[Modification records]

^^^^

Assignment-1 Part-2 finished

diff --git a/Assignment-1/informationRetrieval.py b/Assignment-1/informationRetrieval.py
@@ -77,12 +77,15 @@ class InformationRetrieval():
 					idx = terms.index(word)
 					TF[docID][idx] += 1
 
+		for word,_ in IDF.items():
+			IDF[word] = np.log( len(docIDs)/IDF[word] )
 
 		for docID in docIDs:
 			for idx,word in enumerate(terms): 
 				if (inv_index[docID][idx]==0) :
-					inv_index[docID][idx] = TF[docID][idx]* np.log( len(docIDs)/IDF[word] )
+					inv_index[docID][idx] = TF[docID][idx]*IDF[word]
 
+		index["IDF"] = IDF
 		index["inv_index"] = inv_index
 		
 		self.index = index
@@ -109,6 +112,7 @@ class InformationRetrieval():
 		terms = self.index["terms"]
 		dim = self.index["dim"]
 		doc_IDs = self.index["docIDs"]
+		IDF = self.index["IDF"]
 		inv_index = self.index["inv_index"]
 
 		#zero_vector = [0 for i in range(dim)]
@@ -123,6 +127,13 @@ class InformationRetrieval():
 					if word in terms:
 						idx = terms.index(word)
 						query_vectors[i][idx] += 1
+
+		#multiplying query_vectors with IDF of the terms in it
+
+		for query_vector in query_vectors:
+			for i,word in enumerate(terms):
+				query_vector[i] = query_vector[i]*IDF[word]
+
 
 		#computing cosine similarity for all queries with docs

^^^^

- [Exercise]:
Respond with the exact lines running from the one that contains "terms in it" through the last line of the data above, and no other lines.

- [Exercise response]:
+		#multiplying query_vectors with IDF of the terms in it
+
+		for query_vector in query_vectors:
+			for i,word in enumerate(terms):
+				query_vector[i] = query_vector[i]*IDF[word]
+
 
 		#computing cosine similarity for all queries with docs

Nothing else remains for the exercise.